Problem to work on
List each line of the data in which the string "text" appears.

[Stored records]
────────────────────
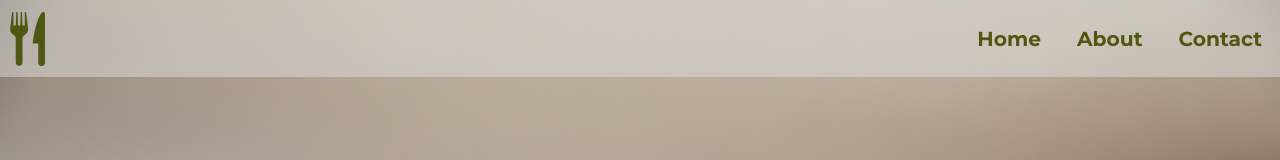
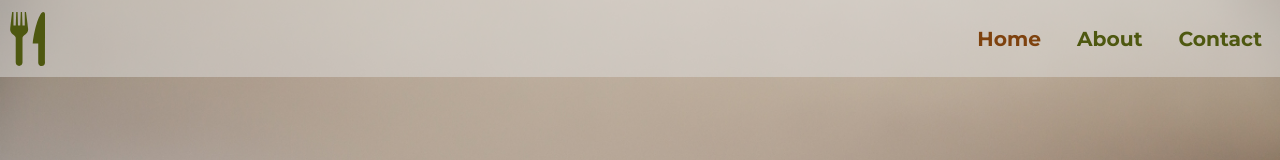
Before and after one commit to DennisSkoko/goodies, a React (Create React App) app in the folder packages/goodies-app/: page / in a window 1280 px wide. Shown: the top 160 px of the page. Built offline with nearby package versions, Linux system fonts and the light colour scheme.

Commit message:
Updates the style for Header links

```diff
--- a/packages/goodies-app/src/App.js
+++ b/packages/goodies-app/src/App.js
@@ -5,7 +5,7 @@ import RouterProvider from './routing/RouterProvider'
 import './style'
 
 const links = [
-  { text: 'Home', to: '/' },
+  { text: 'Home', to: '/', exact: true },
   { text: 'About', to: '/about' },
   { text: 'Contact', to: '/contact' }
 ]
--- a/packages/goodies-app/src/components/Header/Header.js
+++ b/packages/goodies-app/src/components/Header/Header.js
@@ -11,9 +11,15 @@ function Header ({ links }) {
 
         <nav>
           <ul className={styles.navigation}>
-            {links.map(({ text, to }) => (
+            {links.map(({ text, ...props }) => (
               <li key={text}>
-                <NavLink className={styles.navLink} to={to}>{text}</NavLink>
+                <NavLink
+                  className={styles.link}
+                  activeClassName={styles.active}
+                  {...props}
+                >
+                  {text}
+                </NavLink>
               </li>
             ))}
           </ul>
--- a/packages/goodies-app/src/components/Header/Header.module.scss
+++ b/packages/goodies-app/src/components/Header/Header.module.scss
@@ -1,4 +1,5 @@
 @import '../../style/config';
+@import '../../style/mixins';
 
 .header {
   background-color: transparentize($color-white-base, .5);
@@ -27,7 +28,9 @@
   display: flex;
 }
 
-.navLink {
+.link {
+  @include removeBrowserStyleForFocus();
+
   font-family: $font-family-content;
   padding: $spacing-md $spacing-sm;
   display: block;
@@ -39,7 +42,7 @@
   position: relative;
   transition: color $animation-duration-normal $animation-timing;
 
-  &.active, &:hover {
+  &.active, &:hover, &:focus {
     color: $color-secondary-base;
   }
 
--- /dev/null
+++ b/packages/goodies-app/src/style/_mixins.scss
@@ -0,0 +1,9 @@
+@mixin removeBrowserStyleForFocus() {
+  &:focus {
+    outline: none;
+  }
+
+  &::-moz-focus-inner {
+    border: 0;
+  }
+}
```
────────────────────
Written solution
-  { text: 'Home', to: '/' },
+  { text: 'Home', to: '/', exact: true },
   { text: 'About', to: '/about' },
   { text: 'Contact', to: '/contact' }
-            {links.map(({ text, to }) => (
+            {links.map(({ text, ...props }) => (
               <li key={text}>
-                <NavLink className={styles.navLink} to={to}>{text}</NavLink>
+                  {text}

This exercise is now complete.